## [WHAT IS EXPECTED]
Whenever a line in the data holds the string "medium", copy that line.

## [RECORDED DATA]
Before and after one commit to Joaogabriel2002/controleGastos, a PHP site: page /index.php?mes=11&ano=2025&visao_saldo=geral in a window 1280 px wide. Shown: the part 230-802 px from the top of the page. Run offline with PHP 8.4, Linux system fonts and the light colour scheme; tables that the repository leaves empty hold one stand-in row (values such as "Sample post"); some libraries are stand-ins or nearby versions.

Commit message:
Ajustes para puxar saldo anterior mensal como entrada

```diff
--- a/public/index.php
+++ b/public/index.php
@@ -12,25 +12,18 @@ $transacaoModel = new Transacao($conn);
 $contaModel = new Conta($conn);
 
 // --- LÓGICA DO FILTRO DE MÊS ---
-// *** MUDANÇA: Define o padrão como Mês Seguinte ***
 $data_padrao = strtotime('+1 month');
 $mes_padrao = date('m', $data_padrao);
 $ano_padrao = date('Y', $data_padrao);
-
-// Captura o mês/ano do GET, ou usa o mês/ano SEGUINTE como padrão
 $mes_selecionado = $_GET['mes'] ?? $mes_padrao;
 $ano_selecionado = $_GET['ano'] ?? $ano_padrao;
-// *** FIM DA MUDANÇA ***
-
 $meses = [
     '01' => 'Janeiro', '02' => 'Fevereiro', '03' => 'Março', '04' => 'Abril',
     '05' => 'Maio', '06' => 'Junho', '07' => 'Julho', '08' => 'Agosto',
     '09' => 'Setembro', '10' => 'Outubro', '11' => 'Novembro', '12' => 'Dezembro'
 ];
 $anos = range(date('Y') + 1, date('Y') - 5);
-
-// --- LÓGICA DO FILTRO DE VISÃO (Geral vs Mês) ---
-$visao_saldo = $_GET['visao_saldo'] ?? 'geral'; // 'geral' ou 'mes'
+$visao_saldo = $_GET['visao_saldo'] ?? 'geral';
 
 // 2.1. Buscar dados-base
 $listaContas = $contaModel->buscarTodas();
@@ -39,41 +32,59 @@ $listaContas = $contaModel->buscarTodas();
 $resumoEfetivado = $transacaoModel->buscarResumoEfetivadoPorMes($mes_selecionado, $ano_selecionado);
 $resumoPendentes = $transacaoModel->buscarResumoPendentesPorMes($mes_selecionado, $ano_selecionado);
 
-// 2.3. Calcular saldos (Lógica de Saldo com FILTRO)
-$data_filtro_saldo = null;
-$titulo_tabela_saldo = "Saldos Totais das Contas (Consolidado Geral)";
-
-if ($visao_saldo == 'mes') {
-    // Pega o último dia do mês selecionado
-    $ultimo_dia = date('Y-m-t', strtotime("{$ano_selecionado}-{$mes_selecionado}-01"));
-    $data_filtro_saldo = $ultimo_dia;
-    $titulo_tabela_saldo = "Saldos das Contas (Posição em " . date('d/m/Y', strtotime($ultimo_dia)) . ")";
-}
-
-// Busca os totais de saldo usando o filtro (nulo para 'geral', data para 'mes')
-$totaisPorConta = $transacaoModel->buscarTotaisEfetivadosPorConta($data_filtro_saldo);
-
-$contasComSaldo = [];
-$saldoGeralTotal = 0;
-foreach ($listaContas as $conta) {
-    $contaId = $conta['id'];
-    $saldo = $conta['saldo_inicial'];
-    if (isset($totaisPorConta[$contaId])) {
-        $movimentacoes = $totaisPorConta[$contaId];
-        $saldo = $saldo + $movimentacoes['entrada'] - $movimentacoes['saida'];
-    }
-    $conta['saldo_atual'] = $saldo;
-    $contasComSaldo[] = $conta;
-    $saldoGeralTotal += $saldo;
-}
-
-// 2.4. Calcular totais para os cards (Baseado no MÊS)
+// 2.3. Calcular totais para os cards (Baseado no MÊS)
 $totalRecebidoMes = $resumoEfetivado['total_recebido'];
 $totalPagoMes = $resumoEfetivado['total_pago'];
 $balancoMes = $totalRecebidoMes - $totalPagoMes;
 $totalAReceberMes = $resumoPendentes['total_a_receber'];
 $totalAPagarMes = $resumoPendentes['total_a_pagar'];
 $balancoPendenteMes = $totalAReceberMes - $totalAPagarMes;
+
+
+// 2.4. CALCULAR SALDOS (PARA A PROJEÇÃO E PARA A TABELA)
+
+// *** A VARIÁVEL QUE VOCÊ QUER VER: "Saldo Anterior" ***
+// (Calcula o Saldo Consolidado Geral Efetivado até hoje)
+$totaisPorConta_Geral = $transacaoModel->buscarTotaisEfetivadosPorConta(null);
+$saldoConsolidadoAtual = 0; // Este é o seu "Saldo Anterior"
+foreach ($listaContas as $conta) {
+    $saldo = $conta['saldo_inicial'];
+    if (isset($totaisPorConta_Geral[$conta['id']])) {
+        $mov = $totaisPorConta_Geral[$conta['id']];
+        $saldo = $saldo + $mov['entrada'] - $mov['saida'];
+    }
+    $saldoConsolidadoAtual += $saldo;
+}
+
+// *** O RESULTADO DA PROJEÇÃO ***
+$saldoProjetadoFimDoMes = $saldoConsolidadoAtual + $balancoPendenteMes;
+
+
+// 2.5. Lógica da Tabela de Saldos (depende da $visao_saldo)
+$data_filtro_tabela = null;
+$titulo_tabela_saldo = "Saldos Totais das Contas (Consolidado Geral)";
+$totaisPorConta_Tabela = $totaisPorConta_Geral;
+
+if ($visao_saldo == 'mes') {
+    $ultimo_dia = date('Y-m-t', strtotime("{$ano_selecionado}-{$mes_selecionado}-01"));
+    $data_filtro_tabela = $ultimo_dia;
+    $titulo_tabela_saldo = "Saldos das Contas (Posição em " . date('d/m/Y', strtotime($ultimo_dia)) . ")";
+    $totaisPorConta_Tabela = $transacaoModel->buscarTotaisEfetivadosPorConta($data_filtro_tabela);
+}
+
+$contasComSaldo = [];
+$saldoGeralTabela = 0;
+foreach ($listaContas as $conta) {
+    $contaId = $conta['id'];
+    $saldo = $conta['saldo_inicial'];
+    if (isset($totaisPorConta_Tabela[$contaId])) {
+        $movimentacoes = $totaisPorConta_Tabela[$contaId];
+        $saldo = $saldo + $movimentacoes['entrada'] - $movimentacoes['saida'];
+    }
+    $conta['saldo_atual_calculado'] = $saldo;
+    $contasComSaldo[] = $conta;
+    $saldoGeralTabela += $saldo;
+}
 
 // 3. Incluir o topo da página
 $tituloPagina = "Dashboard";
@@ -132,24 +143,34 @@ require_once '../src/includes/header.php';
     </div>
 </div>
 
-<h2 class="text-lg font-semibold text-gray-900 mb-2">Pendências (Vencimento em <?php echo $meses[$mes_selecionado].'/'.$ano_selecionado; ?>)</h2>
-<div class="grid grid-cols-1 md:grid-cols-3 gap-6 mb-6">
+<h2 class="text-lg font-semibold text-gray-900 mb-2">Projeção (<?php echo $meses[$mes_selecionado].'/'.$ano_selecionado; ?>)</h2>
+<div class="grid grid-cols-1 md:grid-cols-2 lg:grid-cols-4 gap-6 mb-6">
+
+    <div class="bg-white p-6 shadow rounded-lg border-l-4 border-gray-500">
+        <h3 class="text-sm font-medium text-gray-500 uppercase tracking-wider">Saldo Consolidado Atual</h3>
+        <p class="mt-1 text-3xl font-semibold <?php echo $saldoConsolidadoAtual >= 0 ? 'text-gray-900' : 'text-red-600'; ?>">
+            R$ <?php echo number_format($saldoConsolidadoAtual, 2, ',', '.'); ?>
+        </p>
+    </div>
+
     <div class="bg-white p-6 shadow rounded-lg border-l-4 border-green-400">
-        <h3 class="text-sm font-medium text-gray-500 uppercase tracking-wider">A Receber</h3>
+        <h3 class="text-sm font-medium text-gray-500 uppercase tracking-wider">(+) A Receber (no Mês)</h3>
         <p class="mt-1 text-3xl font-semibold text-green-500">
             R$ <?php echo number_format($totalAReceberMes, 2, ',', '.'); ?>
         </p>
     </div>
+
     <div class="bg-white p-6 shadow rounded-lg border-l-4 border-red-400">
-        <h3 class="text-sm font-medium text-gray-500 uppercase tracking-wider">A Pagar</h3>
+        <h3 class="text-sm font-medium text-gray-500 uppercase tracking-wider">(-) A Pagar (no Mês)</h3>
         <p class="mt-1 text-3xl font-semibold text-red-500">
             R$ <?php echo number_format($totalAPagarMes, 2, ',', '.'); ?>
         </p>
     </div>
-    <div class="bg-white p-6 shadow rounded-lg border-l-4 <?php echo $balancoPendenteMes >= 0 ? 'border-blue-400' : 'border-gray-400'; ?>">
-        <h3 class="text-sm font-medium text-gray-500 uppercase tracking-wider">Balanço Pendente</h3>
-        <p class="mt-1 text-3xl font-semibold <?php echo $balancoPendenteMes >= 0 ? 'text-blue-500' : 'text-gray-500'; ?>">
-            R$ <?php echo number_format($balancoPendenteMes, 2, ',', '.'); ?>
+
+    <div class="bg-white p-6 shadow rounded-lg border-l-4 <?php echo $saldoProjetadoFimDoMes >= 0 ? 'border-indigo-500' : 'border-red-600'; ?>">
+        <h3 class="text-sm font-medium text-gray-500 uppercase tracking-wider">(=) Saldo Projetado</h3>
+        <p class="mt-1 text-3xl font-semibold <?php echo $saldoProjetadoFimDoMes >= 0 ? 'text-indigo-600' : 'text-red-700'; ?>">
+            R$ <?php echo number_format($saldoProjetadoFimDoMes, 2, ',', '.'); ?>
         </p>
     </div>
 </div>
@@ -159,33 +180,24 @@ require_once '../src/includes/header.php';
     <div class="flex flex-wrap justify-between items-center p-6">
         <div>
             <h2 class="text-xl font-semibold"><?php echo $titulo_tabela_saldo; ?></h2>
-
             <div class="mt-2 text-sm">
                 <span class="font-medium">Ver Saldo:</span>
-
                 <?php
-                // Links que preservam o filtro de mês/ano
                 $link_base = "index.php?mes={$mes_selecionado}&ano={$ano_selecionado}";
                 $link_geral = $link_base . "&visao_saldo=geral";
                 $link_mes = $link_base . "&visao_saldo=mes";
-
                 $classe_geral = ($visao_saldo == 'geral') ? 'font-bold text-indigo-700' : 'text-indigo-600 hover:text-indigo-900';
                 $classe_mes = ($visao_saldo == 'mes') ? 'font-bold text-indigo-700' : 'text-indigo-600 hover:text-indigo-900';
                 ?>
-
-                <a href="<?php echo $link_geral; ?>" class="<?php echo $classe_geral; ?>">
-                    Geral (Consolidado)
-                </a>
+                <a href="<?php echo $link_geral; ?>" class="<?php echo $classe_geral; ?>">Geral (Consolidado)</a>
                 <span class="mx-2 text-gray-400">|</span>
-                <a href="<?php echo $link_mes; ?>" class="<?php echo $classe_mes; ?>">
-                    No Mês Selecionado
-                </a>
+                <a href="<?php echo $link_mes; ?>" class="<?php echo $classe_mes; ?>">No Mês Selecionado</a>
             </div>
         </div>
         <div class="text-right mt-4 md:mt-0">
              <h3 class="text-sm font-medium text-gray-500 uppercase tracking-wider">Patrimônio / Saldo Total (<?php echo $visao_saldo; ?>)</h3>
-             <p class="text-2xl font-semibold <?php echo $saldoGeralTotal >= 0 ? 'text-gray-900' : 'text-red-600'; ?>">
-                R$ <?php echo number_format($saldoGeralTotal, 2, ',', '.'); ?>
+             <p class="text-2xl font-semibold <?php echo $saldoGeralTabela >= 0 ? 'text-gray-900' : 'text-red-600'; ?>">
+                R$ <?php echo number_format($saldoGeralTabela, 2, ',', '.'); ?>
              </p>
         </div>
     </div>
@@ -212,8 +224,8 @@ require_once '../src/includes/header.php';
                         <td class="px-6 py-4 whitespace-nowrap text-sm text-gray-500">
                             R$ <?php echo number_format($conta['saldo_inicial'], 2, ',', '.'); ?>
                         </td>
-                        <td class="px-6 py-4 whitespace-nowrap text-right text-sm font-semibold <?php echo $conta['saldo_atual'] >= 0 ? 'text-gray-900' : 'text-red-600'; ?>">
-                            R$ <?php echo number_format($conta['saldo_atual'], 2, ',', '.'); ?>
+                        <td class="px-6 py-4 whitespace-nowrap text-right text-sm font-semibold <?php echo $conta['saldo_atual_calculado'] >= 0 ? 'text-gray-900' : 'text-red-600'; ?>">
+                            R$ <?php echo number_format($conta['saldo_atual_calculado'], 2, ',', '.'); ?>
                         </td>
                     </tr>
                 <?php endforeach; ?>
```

## [RESPONSE TO THIS EXERCISE]
+        <h3 class="text-sm font-medium text-gray-500 uppercase tracking-wider">Saldo Consolidado Atual</h3>
-        <h3 class="text-sm font-medium text-gray-500 uppercase tracking-wider">A Receber</h3>
+        <h3 class="text-sm font-medium text-gray-500 uppercase tracking-wider">(+) A Receber (no Mês)</h3>
-        <h3 class="text-sm font-medium text-gray-500 uppercase tracking-wider">A Pagar</h3>
+        <h3 class="text-sm font-medium text-gray-500 uppercase tracking-wider">(-) A Pagar (no Mês)</h3>
-        <h3 class="text-sm font-medium text-gray-500 uppercase tracking-wider">Balanço Pendente</h3>
+        <h3 class="text-sm font-medium text-gray-500 uppercase tracking-wider">(=) Saldo Projetado</h3>
                 <span class="font-medium">Ver Saldo:</span>
              <h3 class="text-sm font-medium text-gray-500 uppercase tracking-wider">Patrimônio / Saldo Total (<?php echo $visao_saldo; ?>)</h3>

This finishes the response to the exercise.